Developing self-assembly methods to arrange individual molecules and atoms precisely in space and time represents a powerful approach for creating new materials that can unlock future technology. This emerging concept of "growing materials" from the bottom-up provides the intellectual underpinning that motivates research within the Merg lab. Specifically, we are interested in the design, synthesis, and assembly of unexplored peptide building block designs for creating novel peptide-based architectures with tailorable physical and chemical properties - an outstanding challenge within the field of molecular self-assembly.
A common thread within the lab centers around employing peptides as fully synthetic, modular biomolecular building blocks. Peptides are attractive biomacromolecular building block because of the ability to encode a large amount of structural, chemical, and functional information within the sequence architecture (as evidenced by the exquisite sequence-to-structure-to-function relationship exhibited by proteins). Furthermore, the high-information content of peptides and their conjugates can be programmed and postsynthetically modified using a range of chemical synthesis techniques, including solid-phase peptide synthesis (SPPS) and bioconjugation. The Merg lab is invested in designing and synthesizing new classes of hybrid, multivalent peptide-based building blocks as a means to i) tap into unexplored peptide assembly spaces (e.g., fabrication of porous 2D and 3D architectures); ii) broaden the utility and capabilities of peptide-based materials; and iii) create biomaterials that can be tuned physically and chemically across the nano- to microscale.
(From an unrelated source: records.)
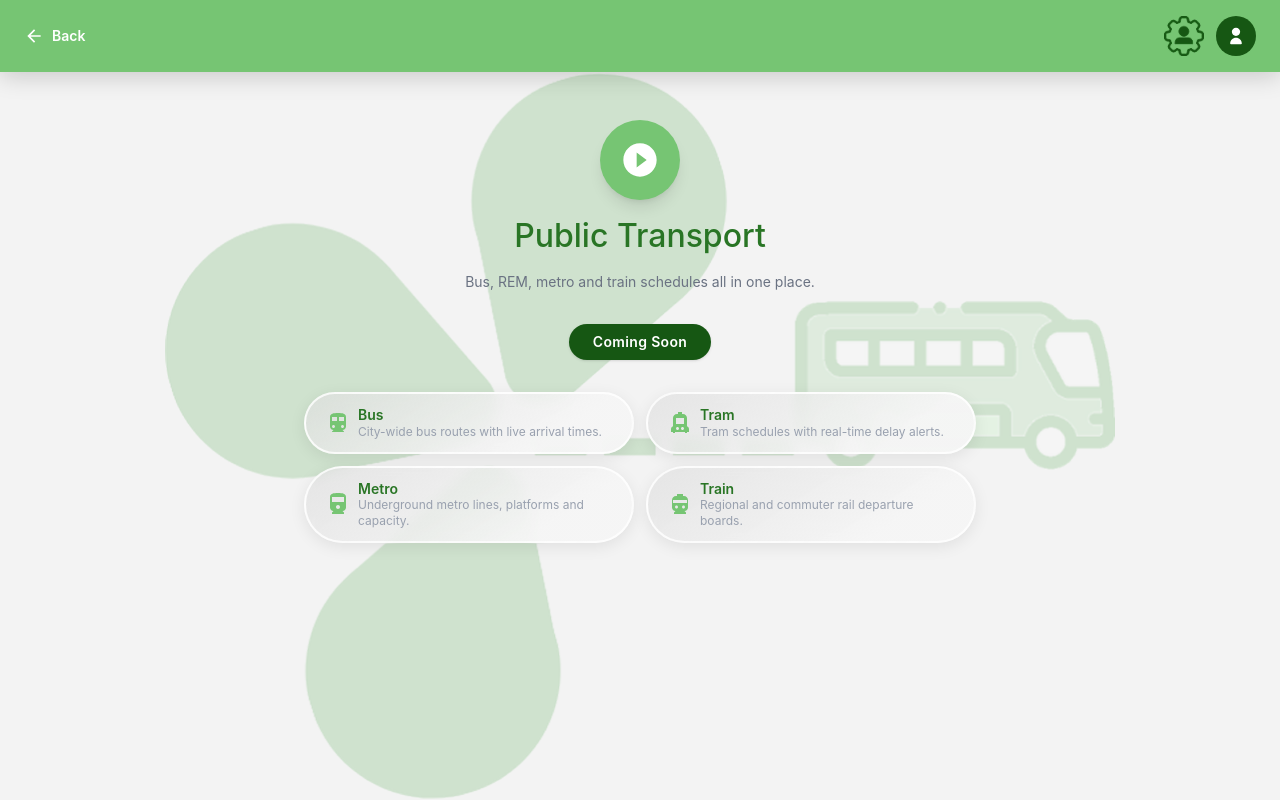
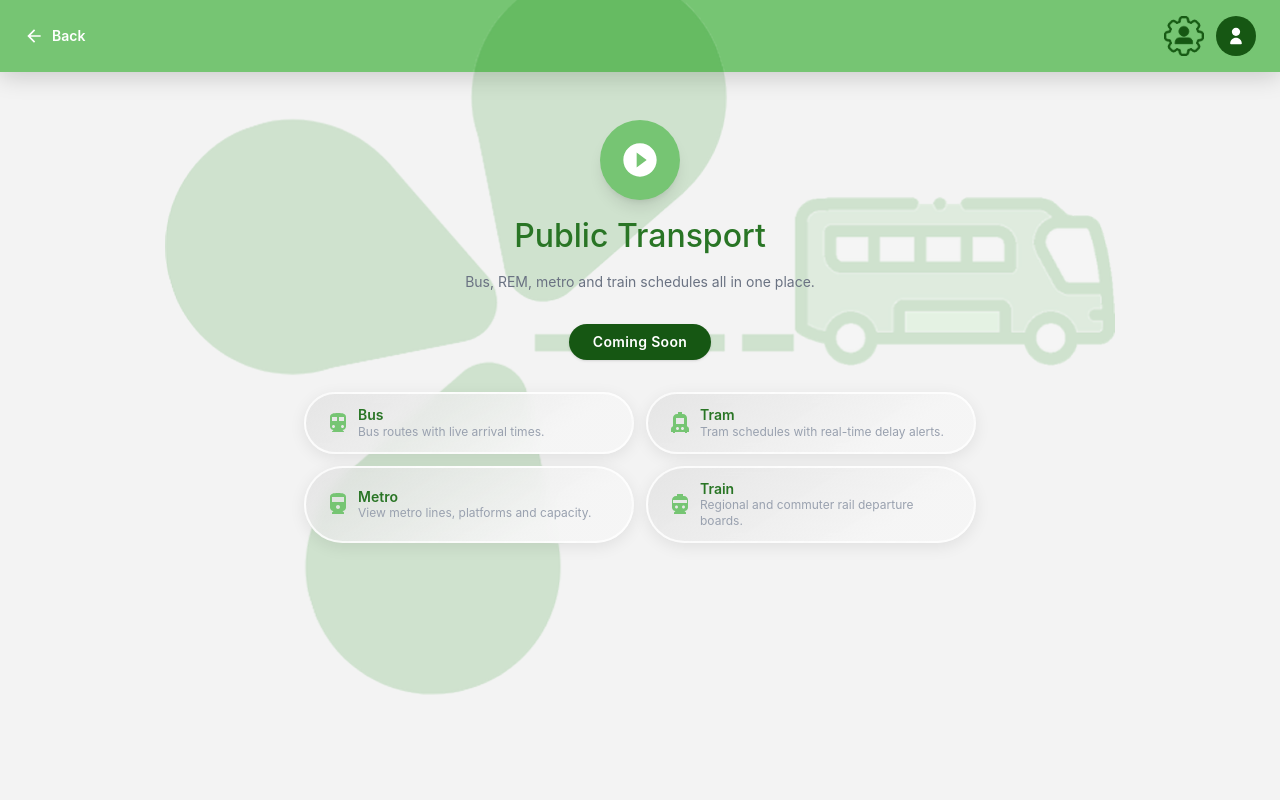
Before and after one commit to Gibraltar-47/SOEN343-Winter2026, a React (Vite) app in the folder SUMMS/: page /transport in a window 1280 px wide. Built offline with nearby package versions, Linux system fonts and the light colour scheme.

Commit message:
fix: fix overlay

```diff
--- a/SUMMS/src/pages/parking.tsx
+++ b/SUMMS/src/pages/parking.tsx
@@ -27,8 +27,8 @@ export default function Parking() {
   const navigate = useNavigate();
 
   return (
-    <div className="min-h-screen w-full bg-[#f3f3f3] overflow-hidden">
-      <div className="flex min-h-screen flex-col">
+    <div className="min-h-screen w-full bg-[#f3f3f3] ">
+      <div className="flex flex-col">
 
 
         <header className="flex h-[72px] items-center justify-between bg-[#76c573] px-4 shadow-[0px_4px_25px_rgba(0,0,0,0.18)] sm:px-6">
@@ -74,7 +74,7 @@ export default function Parking() {
                 Parking Reservations
               </h1>
               <p className="text-center text-gray-500 text-sm max-w-sm">
-                Find, reserve  and pay for parking across Montreal and Laval
+                Find, reserve and pay for parking across Montreal and Laval
               </p>
             </div>
 
--- a/SUMMS/src/pages/publicTransport.tsx
+++ b/SUMMS/src/pages/publicTransport.tsx
@@ -10,7 +10,7 @@ const FEATURES = [
       </svg>
     ),
     label: "Bus",
-    desc: "City-wide bus routes with live arrival times.",
+    desc: "Bus routes with live arrival times.",
   },
   {
     icon: (
@@ -28,7 +28,7 @@ const FEATURES = [
       </svg>
     ),
     label: "Metro",
-    desc: "Underground metro lines, platforms and capacity.",
+    desc: "View metro lines, platforms and capacity.",
   },
   {
     icon: (
@@ -46,7 +46,7 @@ export default function PublicTransport() {
 
   return (
     <div className="min-h-screen w-full bg-[#f3f3f3] overflow-hidden">
-      <div className="flex min-h-screen flex-col">
+      <div className="flex flex-col">
 
 
         <header className="flex h-[72px] items-center justify-between bg-[#76c573] px-4 shadow-[0px_4px_25px_rgba(0,0,0,0.18)] sm:px-6">
```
To accomplish this, the Merg lab employs a cyclic, multivalent peptide-based building block that comprises multiple orthogonal coiled coil-forming peptides (see figure below). These constructs, termed coiled coil peptide tiles (CCPTs) are designed to self-assemble with complementary designed CCPT partners to create controlled multimeric protein complexes (see research thrust 1 below).
In addition, we are also examining the construction of crystalline mesoscale particles that are derived from the self-assembly of amphiphilic collagen-mimetic peptides (aCMPs; see research thrust 2). The self-assembly of synthetic CMPs into crystalline architectures is rare and may open up new possibilities for creating CMP-based supramolecular architectures with new properties and applications.
TWO CURRENT RESEARCH THRUSTS:
- Research Thrust 1: Development of Multidimensional, Cyclic Peptide Tiles as Hierarchical Assembly Units
A major project goal within our lab is to expand the de novo protein design space through leveraging the full arsenal of peptide, protein, and bioconjugation chemistry to create fully synthetic protein-mimetic structures. In this thrust, we aim to establish a new class of cyclic peptide tiles that employ programmable and orthogonal coiled coil-based interactions to drive their controlled self-assembly into higher dimensional protein-based architectures.
- Research Thrust 2: Fabrication of Crystalline Microparticles from Amphiphilic Collagen-Mimetic Peptides (aCMPs)
Our group is exploring the self-assembly of aCMPs into unique, close-packed crystalline structures with nano- to mesoscale physical dimensions. Currently CMP-based materials are primarily confined to nanosheets and fibers via the hierarchical organization of of collagen triple helices. The development of new topologies and architectures, such as the crystalline particles derived from aCMPs, will open up new applications for CMP-based nanostructures.